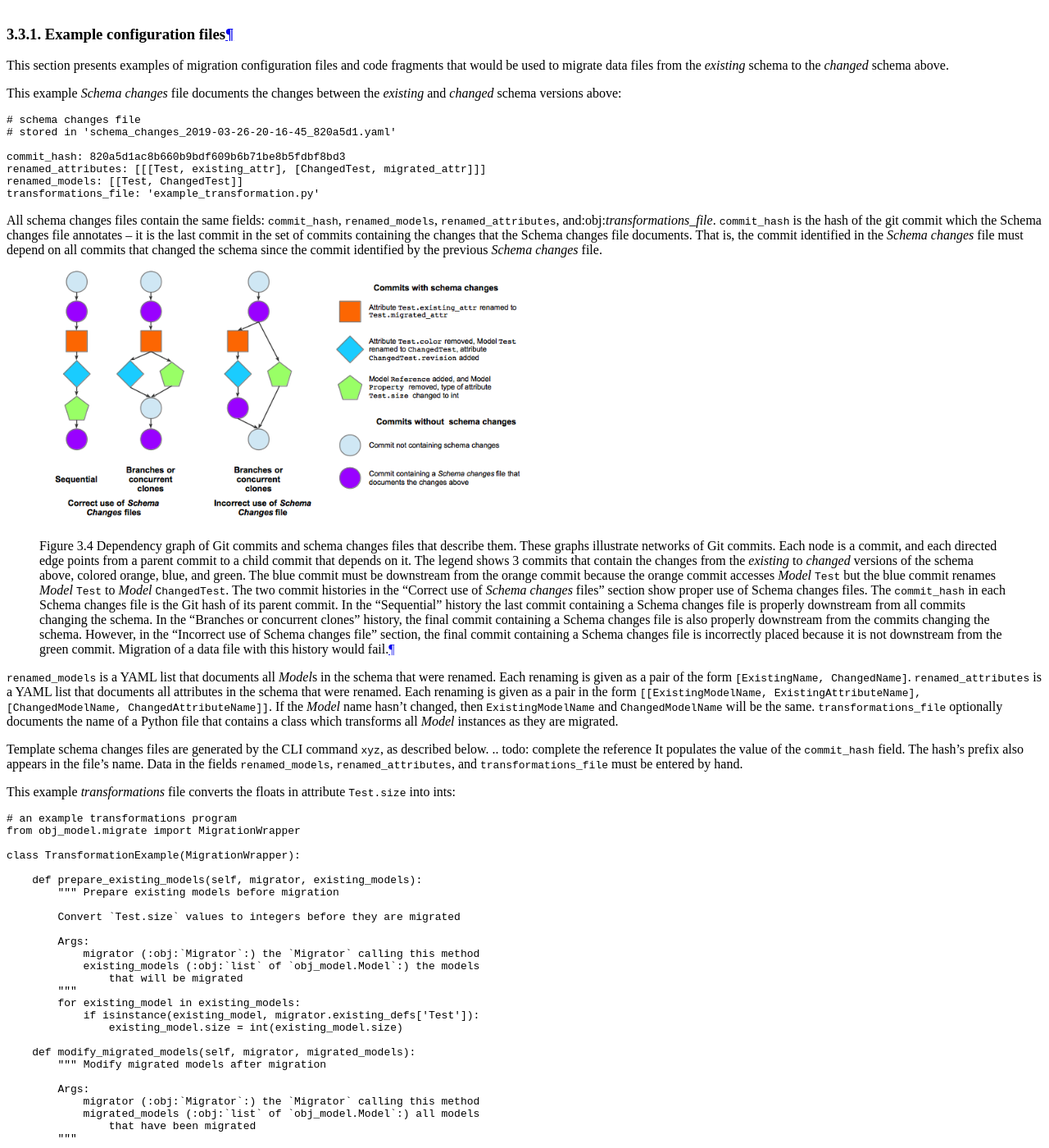
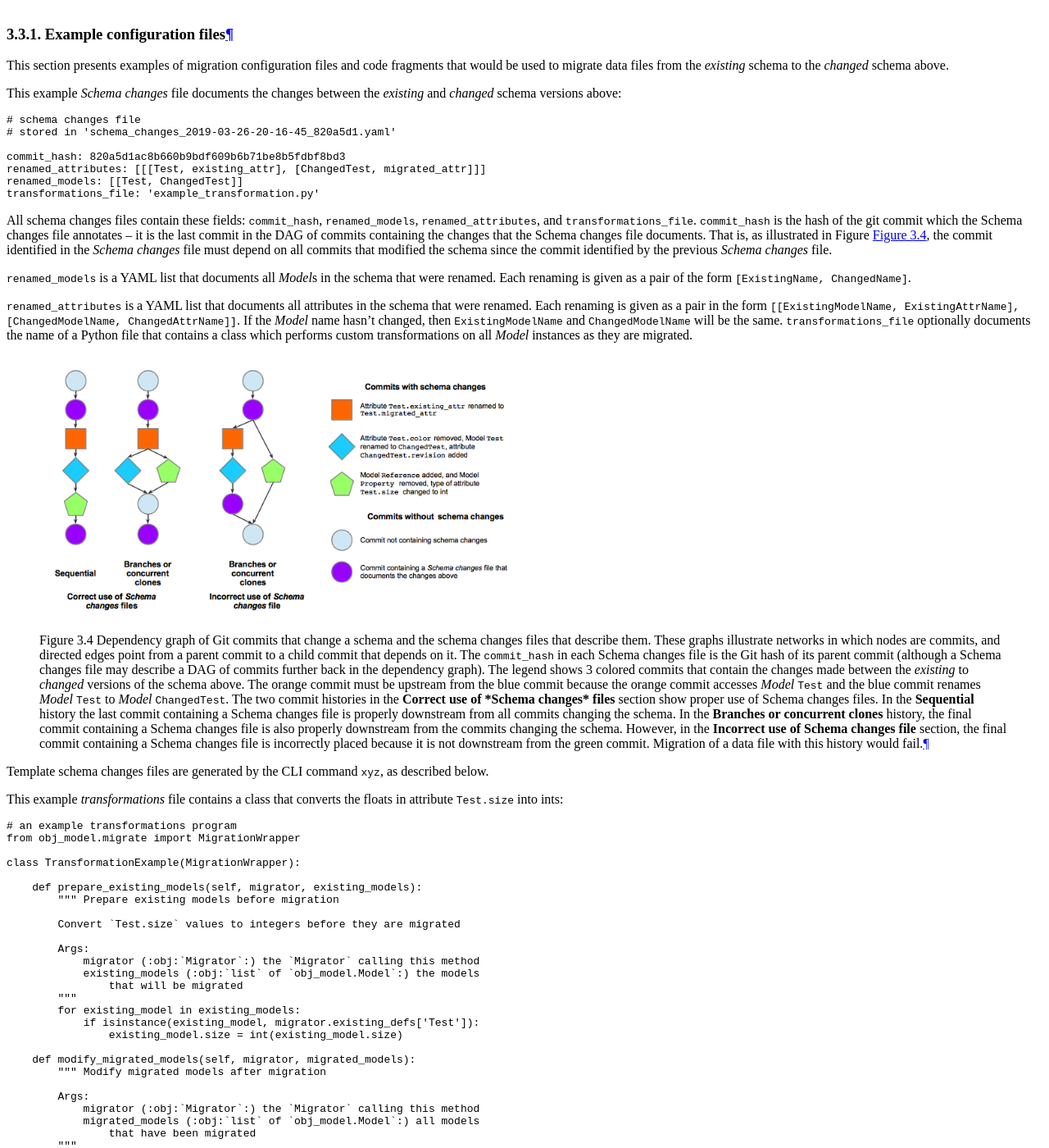
Before and after one commit to KarrLab/obj_tables, a Sphinx documentation site: the page built from docs/migration.rst, in a window 1280 px wide and 1400 px high, scrolled down 3893 px. Shown: the whole window at 82% size. Built offline with Sphinx 7.4.7 and the Read the Docs theme 2.0.0, drawn with Linux system fonts in a browser that asks for light colours; pages that are not in the unit, such as notebooks, are missing from menus; some of the changed text lies outside the part shown.

Commit message:
revise all migration documentation

```diff
--- a/docs/migration.rst
+++ b/docs/migration.rst
@@ -31,12 +32,12 @@ one repository serves as both the *data repo* and the *schema repo*.
 
     Dependencies among Git repositories involved in data migration.
     The *schema repo* uses :obj:`obj_model` to define a schema. The *data repo* stores data files
-    that use schema.
+    that use the schema repo to define their data model.
 
 Migration further assumes that a schema is stored in a single Python file called
 the *schema* file, and its name doesn't change over the time span of a migration.
 Because it's stored in a Git repository, its versions are
-recorded in a directed acyclic graph of commits in the repository. These commits are
+recorded in a directed acyclic graph (DAG) of commits in the repository. These commits are
 used by migration to determine changes in the *schema*.
 Figure :numref:`figure_example_data_file_migration` below illustrates these concepts.
 
@@ -45,17 +46,18 @@ Figure :numref:`figure_example_data_file_migration` below illustrates these conc
     :width: 600
     :alt: Example data file migration
 
-    Example Object model data migration. We illustrate the migration of file
-    :obj:`biomodel_x.xlsx`. Three Git repositories are involved: :obj:`obj_model`, :obj:`wc_lang`, and :obj:`bio_modelx`.
-    As time increases up, within a repository later commits depend on earlier commits.
-    (Only selected dependencies are illustrated.)
-    :obj:`wc_lang` is a schema repo, and :obj:`bio_modelx` is a data repo that uses :obj:`wc_lang`.
-    The earliest illustrated commit of :obj:`bio_modelx` contains a version of :obj:`biomodel_x.xlsx` that depends on
-    the earliest commit of :obj:`wc_lang`, which depends on the earliest commit of :obj:`obj_model` (dashed arrows).
-    :obj:`wc_lang` is updated twice, to produce its latest commit. A configured migration automatically
-    updates :obj:`biomodel_x.xlsx` so that it's consistent with the latest commit of :obj:`wc_lang` (solid purple arrow).
+    Example migration of file :obj:`biomodel_x.xlsx`.
+    Three Git repositories are involved: :obj:`obj_model`, :obj:`wc_lang`, and :obj:`biomodel_x`.
+    Time increases up the page, and within any repository later commits depend on earlier ones.
+    :obj:`wc_lang` is a schema repo that is used by the data repo :obj:`biomodel_x`.
+    The earliest illustrated commit of :obj:`biomodel_x` contains a version of :obj:`biomodel_x.xlsx` that depends on
+    the earliest commit of :obj:`wc_lang`, as indicated by the dashed arrows.
+    Two commits update :obj:`wc_lang`. Assuming that these commits modify :obj:`wc_lang`\ 's data model,
+    :obj:`biomodel_x.xlsx` must be migrated. The migration automatically
+    makes :obj:`biomodel_x.xlsx` consistent with the latest commit of :obj:`wc_lang` (solid purple arrow).
 
-.. todo: distinguish schema & data repos by color
+.. todo: perhaps distinguish schema & data repos by color
+.. todo: use a better term than 'Object model'
 
 Many types of changes can be applied to a schema:
 
@@ -67,7 +69,8 @@ Many types of changes can be applied to a schema:
 * Rename an attribute of a *Model*
 * Apply another type of changes to a *Model*
 
-Migration automatically handles all types of changes except the last one, as illustrated in Figure 3 below.
+Migration automatically handles all types of changes except the last one, as illustrated in Figure
+:numref:`figure_types_of_schema_changes`.
 Adding and removing *Model* definitions and adding and removing attributes from *Model*\ s are
 migrated completely automatically. Renaming *Model* definitions and attributes of *Model*\ s requires
 configuration information from a user, as described below.
@@ -75,6 +78,7 @@ configuration information from a user, as described below.
 Other types of modifications can be automated by custom Python transformation programs,
 which are also described below.
 
+.. _figure_types_of_schema_changes:
 .. figure:: migration/figures/types_of_schema_changes.png
     :width: 600
     :alt: Types of schema changes
@@ -84,7 +88,7 @@ which are also described below.
     Renaming *Model*\ s or attributes must be annotated in a Schema changes file.
     Modifications must be handled in a Python transformations module.
 
-This code contains an example *existing* schema:
+This code contains an example schema before migration, which we call the *existing* schema:
 
 .. literalinclude:: ./migration/existing_schema.py
   :language: Python
@@ -146,60 +150,59 @@ schema versions above:
 .. literalinclude:: migration/schema_changes_2019-03-26-20-16-45_820a5d1.yaml
   :language: YAML
 
-All schema changes files contain the same fields:
-:obj:`commit_hash`, :obj:`renamed_models`, :obj:`renamed_attributes`, and:obj:`transformations_file`.
+All schema changes files contain these fields:
+:obj:`commit_hash`, :obj:`renamed_models`, :obj:`renamed_attributes`, and :obj:`transformations_file`.
 :obj:`commit_hash` is the hash of the git commit which the Schema changes file annotates -- it is the
-last commit in the set of commits containing the changes that the Schema changes file documents.
-That is, the commit identified in the *Schema changes* file must depend on all
-commits that changed the schema since the commit identified by the previous *Schema changes* file.
+last commit in the DAG of commits containing the changes that the Schema changes file documents.
+That is, as illustrated in Figure :numref:`figure_commit_dependencies`,
+the commit identified in the *Schema changes* file must depend on all
+commits that modified the schema since the commit identified by the previous *Schema changes* file.
 
+:obj:`renamed_models` is a YAML list that
+documents all *Model*\ s in the schema that were renamed. Each renaming is given as a pair
+of the form :obj:`[ExistingName, ChangedName]`.
+
+:obj:`renamed_attributes` is a YAML list that
+documents all attributes in the schema that were renamed. Each renaming is given as a pair
+in the form :obj:`[[ExistingModelName, ExistingAttrName], [ChangedModelName, ChangedAttrName]]`.
+If the *Model* name hasn't changed, then
+:obj:`ExistingModelName` and :obj:`ChangedModelName` will be the same.
+:obj:`transformations_file` optionally documents the name of a Python file that contains a
+class which performs custom transformations on all *Model* instances as they are migrated.
+
+.. _figure_commit_dependencies:
 .. figure:: migration/figures/commit_dependencies.png
     :width: 600
     :alt: Dependency graph of git commits and schema changes files that describe them
 
-    Dependency graph of Git commits and schema changes files that describe them.
-    These graphs illustrate networks of Git commits. Each node is a commit, and each directed edge points
+    Dependency graph of Git commits that change a schema and the schema changes files that describe them.
+    These graphs illustrate networks in which nodes are commits, and directed edges point
     from a parent commit to a child commit that depends on it.
-    The legend shows 3 commits that contain the changes from the
-    *existing* to *changed* versions of the schema above, colored orange, blue, and green.
-    The blue commit must be downstream from the orange commit because
-    the orange commit accesses *Model* :obj:`Test` but
+    The :obj:`commit_hash` in each Schema changes file is the Git hash of its parent commit
+    (although a Schema changes file may describe a DAG of commits further back in the dependency graph).
+    The legend shows 3 colored commits that contain the changes made between the
+    *existing* to *changed* versions of the schema above.
+    The orange commit must be upstream from the blue commit because
+    the orange commit accesses *Model* :obj:`Test` and
     the blue commit renames *Model* :obj:`Test` to *Model* :obj:`ChangedTest`.
-    The two commit histories in the "Correct use of *Schema changes* files" section
+    The two commit histories in the **Correct use of *Schema changes* files** section
     show proper use of Schema changes files.
-    The :obj:`commit_hash` in each Schema changes file is the Git hash of its parent commit.
-    In the "Sequential" history the last commit containing a Schema changes file is properly downstream from
+    In the **Sequential** history the last commit containing a Schema changes file is properly downstream from
     all commits changing the schema.
-    In the "Branches or concurrent clones" history, the final
+    In the **Branches or concurrent clones** history, the final
     commit containing a Schema changes file is also properly downstream from the commits changing the schema.
-    However, in the "Incorrect use of Schema changes file" section, the final
+    However, in the **Incorrect use of Schema changes file** section, the final
     commit containing a Schema changes file is incorrectly placed because it is not downstream from
     the green commit. Migration of a data file with this history would fail.
 
-.. todo: perhaps use a different icon for the second (last) commit in each commit history
-
-
-:obj:`renamed_models` is a YAML list that
-documents all *Model*\ s in the schema that were renamed. Each renaming is given as a pair
-of the form :obj:`[ExistingName, ChangedName]`.
-:obj:`renamed_attributes` is a YAML list that
-documents all attributes in the schema that were renamed. Each renaming is given as a pair
-in the form :obj:`[[ExistingModelName, ExistingAttributeName], [ChangedModelName, ChangedAttributeName]]`.
-If the *Model* name hasn't changed, then
-:obj:`ExistingModelName` and :obj:`ChangedModelName` will be the same.
-:obj:`transformations_file` optionally documents the name of a Python file that contains a
-class which transforms all *Model* instances as they are migrated.
+.. todo: perhaps use a different icon for the second (last) schema changes commit in each commit history
 
 Template schema changes files are generated by the CLI command :obj:`xyz`, as described below.
+
 .. todo: complete the reference
-It populates the value of the :obj:`commit_hash` field.
-The hash's prefix also appears in the file's name.
-Data in the fields
-:obj:`renamed_models`,
-:obj:`renamed_attributes`, and
-:obj:`transformations_file` must be entered by hand.
 
-This example *transformations* file converts the floats in attribute :obj:`Test.size` into ints:
+This example *transformations* file contains a class that
+converts the floats in attribute :obj:`Test.size` into ints:
 
 .. literalinclude:: migration/example_transformation.py
   :language: Python
@@ -207,13 +210,11 @@ This example *transformations* file converts the floats in attribute :obj:`Test.
 Transformations are subclasses of :obj:`obj_model.migrate.MigrationWrapper`. `Model` instances can
 be converted before or after migration, or both.
 The :obj:`prepare_existing_models` method converts models before migration, while
-:obj:`modify_migrated_models` converts them after migration. Both of these
-methods have the same signature.
+:obj:`modify_migrated_models` converts them after migration. Both methods have the same signature.
 The :obj:`migrator` argument provides an instance of :obj:`obj_model.migrate.Migrator`, the class
 that performs migration. Its attributes provide information about the migration. E.g., this
-code uses :obj:`migrator.existing_defs` which is a dictionary that maps from each *Model*'s name
+code uses :obj:`migrator.existing_defs` which is a dictionary that maps each *Model*'s name
 to its class definition to obtain the definition of the :obj:`Test` class.
-
 
 This example :obj:`custom_io_classes.py` file configures a migration of files that
 use the :obj:`wc_lang` schema to use the :obj:`wc_lang.io.Reader`:
@@ -245,11 +247,11 @@ Schema git metadata in data files
 ^^^^^^^^^^^^^^^^^^^^^^^^^^^^^^^^
 
 Each data file in the *data repo* must contain a *Model* that documents the version of the *schema repo*
-upon which the file depends. This git metadata is stored in a *Model* called *SchemaRepoMetadata*
-(or *Schema repo metadata* as a worksheet in a spreadsheet). The metadata specifies the schema's
+upon which the file depends. This git metadata is stored in a *SchemaRepoMetadata* *Model*
+(which will be in a *Schema repo metadata* worksheet in an Excel file). The metadata specifies the schema's
 version with its URL, branch, and commit hash.
-The data file's migration will start at the specified commit in the *schema repo*. An example
-Schema repo metadata worksheet in an Excel data file is illustrated below:
+A migration of the data file will start at the specified commit in the *schema repo*. An example
+Schema repo metadata worksheet in an Excel file is illustrated below:
 
 .. figure:: migration/figures/schema_git_metadata.png
     :width: 600
@@ -259,16 +261,15 @@ Schema repo metadata worksheet in an Excel data file is illustrated below:
     This schema repo metadata provides the point in the schema's commit history
     at which migration of the data file would start.
 
-With regard to the *previous* relation between schema changes files, recall that dependencies among commits in a repository are structured as a directed acyclic graph because each commit (except the first) has one or more previously created parents upon which it depends. Migration topologically sorts the commits in a *schema repo* and
-then migrates data files from the Schema version pointed to by the schema repo metadata
-to the last *schema changes* file in the schema repo.
-Therefore, *schema changes* files must be located in the dependency graph so that any valid topological sort creates a valid migration sequence.
-
-.. todo: See the examples in Figure x.
-
 Migration migrates a data file from the schema commit identified in the file's schema's git metadata to
 the last *schema changes* configuration file in the *schema repo*.
 
+.. todo: revise or remove this 'graph
+
+With regard to the *previous* relation between schema changes files, recall that dependencies among commits in a repository are structured as a DAG because each commit (except the first) has one or more previously created parents upon which it depends. Migration topologically sorts the commits in a *schema repo* and
+then migrates data files from the Schema version pointed to by the schema repo metadata
+to the last *schema changes* file in the schema repo.
+Therefore, *schema changes* files must be located in the dependency graph such that any valid topological sort creates a valid migration sequence.
 
 Using migration
 ----------------------------------------------
@@ -276,6 +277,16 @@ Migration commands are run via the *wc-cli* program on a Unix command line.
 
 Must be able to clone data repo and schema repo
 
+Template schema changes files are generated by the CLI command :obj:`xyz`, as described below.
+
+.. todo: complete the reference
+
+It populates the value of the :obj:`commit_hash` field.
+The hash's prefix also appears in the file's name.
+Data in the fields
+:obj:`renamed_models`,
+:obj:`renamed_attributes`, and
+:obj:`transformations_file` must be entered by hand.
 
 
 Debugging migration
@@ -286,7 +297,5 @@ Debugging migration
 Limitations
 ----------------------------------------------
 
-Limitations:
-
-* Only Git
-* Migrates big data files slowly
+* Migration requires that schemas and data files be stored in Git repositories -- no other version control systems are supported.
+* Migration of large data files runs slowly.
```
Also changed, not shown: other parts of docs/migration.rst (+7 -5 lines), docs/migration/figures/commit_dependencies.png.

Work item - Write out every line of the listing that holds the word "will".

Response to this exercise -
+:obj:`ExistingModelName` and :obj:`ChangedModelName` will be the same.
-:obj:`ExistingModelName` and :obj:`ChangedModelName` will be the same.
+(which will be in a *Schema repo metadata* worksheet in an Excel file). The metadata specifies the schema's
-The data file's migration will start at the specified commit in the *schema repo*. An example
+A migration of the data file will start at the specified commit in the *schema repo*. An example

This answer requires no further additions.